MF Doom's start in the rap world

Writing in The New Yorker, Ta-Nehisi Coates called Dumile's rap style "vibrant and freewheeling." Before he was MF Doom, Dumile got his start as Zev Love X on a 1989 track called "The Gas Face," by a group called 3rd Bass. He was 18 years old at the time.

A couple years later he returned as a member of KMD, who had a moderately successful song called "Peach Fuzz." The comedic element that would go on to define MF Doom's lyrics later in life was already apparent in self-deprecating lines like: "By the hairs of my chinny chin chin, gots many plus plenty / String by string, I think I counts like twenty." But after tragedy struck the group and the Dumile family in 1993, KMD found its career in the rap game cut short. Dumile's brother Dingilizwe, who was also in the group, was struck by a car and killed that year. The group's label, Elektra, then refused to release its second album due to issues with the cover art.

Dumile then stepped away from the national music scene. But he wasn't done yet. He told Stones Throw that he spent the rest of the '90s being "damn near homeless" and working on what would be his comeback. In 1999, he released the solo record titled Operation: Doomsday under his new persona: MF Doom.

MF Doom used his mask to 'control the story'

Unlike other popular rappers of the day, who flaunted their money and machismo, MF Doom stuck to his humorous, often self-critical lyrical attitude, and added in a good helping of nerd knowledge. In addition to basing his new persona on a Marvel supervillain, he rapped about sci-fi movies and TV shows like Logan's Run and Star Trek. As CBS News reported, Dumile's new character shunned the limelight, using his mask to ward off any fame that came his way.

Dumile said that wearing the mask was a way for him to "control the story," subverting the public's ability to judge him before hearing what he had to say (via The New Yorker). In fact, his aversion to the spotlight was so strong — he spoke of performing live as something he did with reluctance — that he often didn't even get on stage at all. He sometimes sent one of the members of his entourage on stage in the mask to lip-sync his shows. He saw these so-called "Doomposters" as apropos of the kind of musical persona he had created, but his fans often didn't see it that way and complained online after shows where they'd paid to see him.
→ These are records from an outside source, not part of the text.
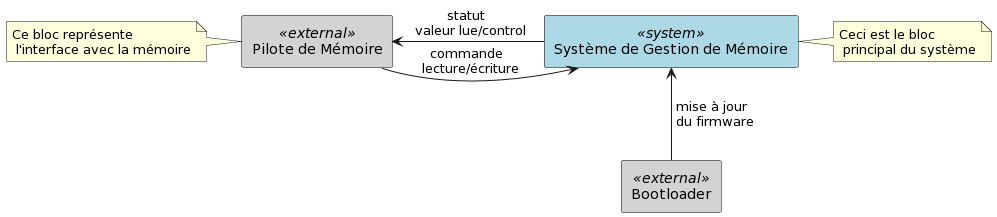
Earlier version of the PlantUML export memory/diag_contexte_memoire.png (Bird0Ut/PGE_SME). Source of this version:
```plantuml
@startuml
skinparam rectangle {
    BackgroundColor<<system>> LightBlue
    BackgroundColor<<external>> LightGrey
    BorderColor Black
    ArrowColor Black
}

skinparam stereotypeCBackgroundColor<<system>> LightBlue

skinparam stereotypeCBackgroundColor<<external>> LightGrey

rectangle "Système de Gestion de Mémoire" as System <<system>> {
}

rectangle "Pilote de Mémoire" as MemoryDriver <<external>> {
}

rectangle "Bootloader" as Bootloader <<external>> {
}

MemoryDriver -right-> System : commande \n lecture/écriture
System -left-> MemoryDriver : statut \n valeur lue/control
Bootloader -up-> System : mise à jour \n du firmware

note right of System : Ceci est le bloc \n principal du système
note left of MemoryDriver : Ce bloc représente \n l'interface avec la mémoire

@enduml
```
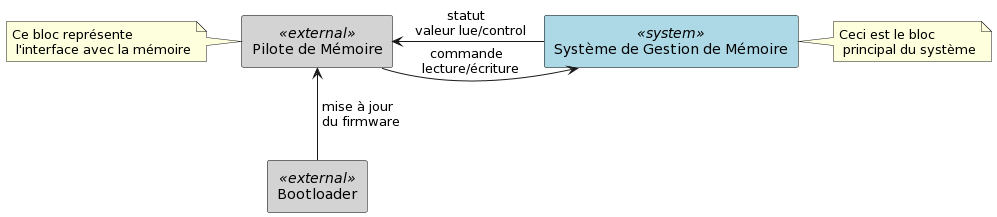
The same diagram one commit later.

Commit message:
changement sur diag contexte

Diff of the diagram source:
```diff
@@ -21,7 +21,7 @@
 
 MemoryDriver -right-> System : commande \n lecture/écriture
 System -left-> MemoryDriver : statut \n valeur lue/control
-Bootloader -up-> System : mise à jour \n du firmware
+Bootloader -up-> MemoryDriver : mise à jour \n du firmware
 
 note right of System : Ceci est le bloc \n principal du système
 note left of MemoryDriver : Ce bloc représente \n l'interface avec la mémoire
```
So maybe laying low for months before telling the world he was dead was the perfect way for MF Doom to go. As he told Coates back in 2009, "Fame never helped the situation. Fame, in the streets, is something you don't want.